Shawn Campbell/flickr

Upstate researchers have found a way predict the likelihood of getting sick after visiting a particular restaurant. The system is called Nemesis and monitors tweets made by restaurant patrons on the popular social media website, Twitter. It then detects likely cases of foodborne illness in close to real-time.

Many people tweet on devices that are GPS enabled, and Nemesis uses this to figure out which restaurant they ate at. It continues to track their tweets for 72 hours after a restaurant visit, to detect whether or not they’ve become ill.

Researcher Vincent Silenzio says the system could help address a major public health issue affecting millions of people every year.
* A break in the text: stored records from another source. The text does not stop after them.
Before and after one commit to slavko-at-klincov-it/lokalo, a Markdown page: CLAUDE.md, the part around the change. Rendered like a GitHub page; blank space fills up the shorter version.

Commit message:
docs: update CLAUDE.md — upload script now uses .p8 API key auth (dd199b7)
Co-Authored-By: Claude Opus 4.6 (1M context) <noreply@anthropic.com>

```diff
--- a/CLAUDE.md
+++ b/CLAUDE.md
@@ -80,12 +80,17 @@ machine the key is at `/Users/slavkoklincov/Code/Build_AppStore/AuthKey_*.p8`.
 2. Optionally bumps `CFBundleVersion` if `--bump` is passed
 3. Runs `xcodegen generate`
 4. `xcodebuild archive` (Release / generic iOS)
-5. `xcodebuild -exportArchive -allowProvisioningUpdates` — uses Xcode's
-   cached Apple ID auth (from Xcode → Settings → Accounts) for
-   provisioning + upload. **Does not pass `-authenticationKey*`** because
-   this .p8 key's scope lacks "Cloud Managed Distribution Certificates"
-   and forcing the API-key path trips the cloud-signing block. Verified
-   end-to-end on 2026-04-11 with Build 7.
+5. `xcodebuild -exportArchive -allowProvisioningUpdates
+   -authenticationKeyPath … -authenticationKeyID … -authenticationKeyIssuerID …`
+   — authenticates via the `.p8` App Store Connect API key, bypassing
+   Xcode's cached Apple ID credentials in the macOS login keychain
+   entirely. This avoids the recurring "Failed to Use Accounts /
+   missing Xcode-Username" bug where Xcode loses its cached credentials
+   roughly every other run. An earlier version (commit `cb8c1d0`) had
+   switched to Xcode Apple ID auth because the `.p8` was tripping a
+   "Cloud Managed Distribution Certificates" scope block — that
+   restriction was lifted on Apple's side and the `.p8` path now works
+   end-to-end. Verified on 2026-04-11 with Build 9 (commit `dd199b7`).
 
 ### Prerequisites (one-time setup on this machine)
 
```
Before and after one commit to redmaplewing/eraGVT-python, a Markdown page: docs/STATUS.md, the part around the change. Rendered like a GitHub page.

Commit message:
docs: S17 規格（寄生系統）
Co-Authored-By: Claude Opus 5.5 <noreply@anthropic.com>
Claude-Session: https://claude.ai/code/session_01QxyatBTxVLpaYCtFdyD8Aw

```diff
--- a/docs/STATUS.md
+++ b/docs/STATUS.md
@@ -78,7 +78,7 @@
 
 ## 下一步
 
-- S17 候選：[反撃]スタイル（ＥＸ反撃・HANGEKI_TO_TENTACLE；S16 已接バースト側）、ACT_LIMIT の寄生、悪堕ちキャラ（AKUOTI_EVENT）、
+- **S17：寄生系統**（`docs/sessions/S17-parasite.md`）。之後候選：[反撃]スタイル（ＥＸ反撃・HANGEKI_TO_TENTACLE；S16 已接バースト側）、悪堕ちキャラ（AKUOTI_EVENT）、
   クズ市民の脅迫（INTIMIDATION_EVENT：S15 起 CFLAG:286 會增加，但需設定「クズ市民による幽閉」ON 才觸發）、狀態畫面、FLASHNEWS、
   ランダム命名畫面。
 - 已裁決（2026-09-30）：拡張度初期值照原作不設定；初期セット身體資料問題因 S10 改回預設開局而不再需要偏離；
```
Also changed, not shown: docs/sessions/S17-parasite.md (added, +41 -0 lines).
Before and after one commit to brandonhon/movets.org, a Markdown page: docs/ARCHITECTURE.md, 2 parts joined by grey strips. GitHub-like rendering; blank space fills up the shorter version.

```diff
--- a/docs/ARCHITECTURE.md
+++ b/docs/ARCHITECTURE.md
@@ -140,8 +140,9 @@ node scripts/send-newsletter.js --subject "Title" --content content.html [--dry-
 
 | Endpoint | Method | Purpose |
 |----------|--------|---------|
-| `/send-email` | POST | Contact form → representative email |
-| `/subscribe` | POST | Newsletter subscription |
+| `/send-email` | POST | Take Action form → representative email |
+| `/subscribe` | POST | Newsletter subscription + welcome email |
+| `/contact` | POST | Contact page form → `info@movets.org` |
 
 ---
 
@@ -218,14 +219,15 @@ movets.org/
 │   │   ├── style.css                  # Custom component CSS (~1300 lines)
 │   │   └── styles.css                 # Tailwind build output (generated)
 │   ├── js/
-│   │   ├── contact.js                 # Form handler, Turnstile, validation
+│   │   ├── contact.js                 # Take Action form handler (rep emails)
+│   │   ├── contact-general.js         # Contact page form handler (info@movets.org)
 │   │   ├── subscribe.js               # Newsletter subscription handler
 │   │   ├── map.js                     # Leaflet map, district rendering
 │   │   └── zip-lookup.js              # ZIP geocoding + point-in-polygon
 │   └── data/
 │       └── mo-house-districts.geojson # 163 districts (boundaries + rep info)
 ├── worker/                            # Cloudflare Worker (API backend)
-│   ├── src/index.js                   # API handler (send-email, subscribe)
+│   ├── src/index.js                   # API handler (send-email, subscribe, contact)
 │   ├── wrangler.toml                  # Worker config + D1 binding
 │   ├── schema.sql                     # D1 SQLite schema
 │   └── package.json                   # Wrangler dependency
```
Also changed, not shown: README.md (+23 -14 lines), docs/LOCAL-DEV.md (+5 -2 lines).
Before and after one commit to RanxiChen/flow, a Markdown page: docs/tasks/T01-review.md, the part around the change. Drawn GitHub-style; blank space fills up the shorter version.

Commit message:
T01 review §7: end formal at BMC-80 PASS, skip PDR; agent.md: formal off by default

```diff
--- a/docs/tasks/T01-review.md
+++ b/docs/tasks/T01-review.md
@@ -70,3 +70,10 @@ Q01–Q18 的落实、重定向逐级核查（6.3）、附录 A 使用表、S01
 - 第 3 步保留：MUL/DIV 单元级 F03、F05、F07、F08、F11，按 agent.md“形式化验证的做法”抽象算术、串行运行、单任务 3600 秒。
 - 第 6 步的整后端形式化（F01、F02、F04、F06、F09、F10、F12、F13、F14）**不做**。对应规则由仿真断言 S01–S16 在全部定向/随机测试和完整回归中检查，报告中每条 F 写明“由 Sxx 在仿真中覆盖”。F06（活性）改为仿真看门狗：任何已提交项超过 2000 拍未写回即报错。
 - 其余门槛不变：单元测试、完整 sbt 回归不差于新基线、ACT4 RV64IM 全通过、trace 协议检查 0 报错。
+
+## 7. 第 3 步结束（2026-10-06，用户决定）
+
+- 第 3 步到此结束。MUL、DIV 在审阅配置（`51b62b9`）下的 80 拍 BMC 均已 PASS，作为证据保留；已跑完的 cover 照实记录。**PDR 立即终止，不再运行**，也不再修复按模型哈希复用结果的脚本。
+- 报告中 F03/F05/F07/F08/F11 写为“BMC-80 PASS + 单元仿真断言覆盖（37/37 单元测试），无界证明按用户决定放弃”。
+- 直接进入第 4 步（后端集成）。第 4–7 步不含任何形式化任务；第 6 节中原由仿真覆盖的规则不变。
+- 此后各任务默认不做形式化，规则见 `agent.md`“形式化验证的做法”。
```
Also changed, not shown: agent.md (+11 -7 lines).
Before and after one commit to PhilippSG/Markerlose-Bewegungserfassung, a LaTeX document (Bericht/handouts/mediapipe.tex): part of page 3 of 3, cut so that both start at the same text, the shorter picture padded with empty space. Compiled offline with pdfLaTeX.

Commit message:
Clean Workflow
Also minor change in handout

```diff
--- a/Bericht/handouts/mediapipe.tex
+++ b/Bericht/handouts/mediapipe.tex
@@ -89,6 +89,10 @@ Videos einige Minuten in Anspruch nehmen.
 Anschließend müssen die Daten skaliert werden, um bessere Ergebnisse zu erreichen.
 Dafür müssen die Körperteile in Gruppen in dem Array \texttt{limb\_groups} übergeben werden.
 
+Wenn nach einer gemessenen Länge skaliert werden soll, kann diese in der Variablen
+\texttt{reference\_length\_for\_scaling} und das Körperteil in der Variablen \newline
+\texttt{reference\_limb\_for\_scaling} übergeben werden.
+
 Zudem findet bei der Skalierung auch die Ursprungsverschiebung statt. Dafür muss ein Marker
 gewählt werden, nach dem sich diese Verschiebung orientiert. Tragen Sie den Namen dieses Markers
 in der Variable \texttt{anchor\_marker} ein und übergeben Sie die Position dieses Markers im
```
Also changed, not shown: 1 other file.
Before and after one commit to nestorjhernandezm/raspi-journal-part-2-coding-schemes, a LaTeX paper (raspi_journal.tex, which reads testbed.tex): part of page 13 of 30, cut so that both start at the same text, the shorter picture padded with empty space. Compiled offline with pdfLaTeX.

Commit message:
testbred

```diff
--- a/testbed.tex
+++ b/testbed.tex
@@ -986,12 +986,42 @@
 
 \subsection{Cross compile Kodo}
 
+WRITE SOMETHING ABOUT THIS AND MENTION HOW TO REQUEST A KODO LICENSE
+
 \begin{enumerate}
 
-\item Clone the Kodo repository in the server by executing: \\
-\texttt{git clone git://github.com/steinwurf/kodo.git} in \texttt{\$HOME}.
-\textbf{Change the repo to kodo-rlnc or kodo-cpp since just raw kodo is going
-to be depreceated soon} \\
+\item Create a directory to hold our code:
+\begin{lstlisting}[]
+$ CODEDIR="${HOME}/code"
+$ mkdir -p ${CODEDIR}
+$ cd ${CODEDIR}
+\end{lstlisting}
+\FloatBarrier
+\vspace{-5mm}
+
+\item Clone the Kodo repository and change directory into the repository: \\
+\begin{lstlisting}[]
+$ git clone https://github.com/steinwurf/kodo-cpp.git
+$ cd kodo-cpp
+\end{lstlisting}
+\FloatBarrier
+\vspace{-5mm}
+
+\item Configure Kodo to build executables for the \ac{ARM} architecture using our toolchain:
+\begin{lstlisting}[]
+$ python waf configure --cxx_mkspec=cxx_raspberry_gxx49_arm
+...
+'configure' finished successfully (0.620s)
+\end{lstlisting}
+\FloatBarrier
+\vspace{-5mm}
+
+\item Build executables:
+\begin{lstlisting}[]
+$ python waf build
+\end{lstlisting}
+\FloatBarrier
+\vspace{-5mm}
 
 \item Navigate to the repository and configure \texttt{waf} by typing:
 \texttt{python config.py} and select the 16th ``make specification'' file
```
“Food poisoning and food borne illness in and of itself is a huge, huge public health conundrum and in the US alone is responsible for almost $80 billion worth of economic costs per year,” Silenzio said.

Silenzio acknowledges that the system is not perfect - not everyone tweets and when they do it’s not always about their health. But, he says the strength of the system lies in the large amount of data it can access.

An individual case could be unrelated to a restaurant visit, but when multiple people have a similar experience, the numbers are revealing.

The app is not available to the public, but Silenzio says they’re working on refining it for release in the not too distant future.

WXXI/Finger Lakes Reporter for the Innovation Trail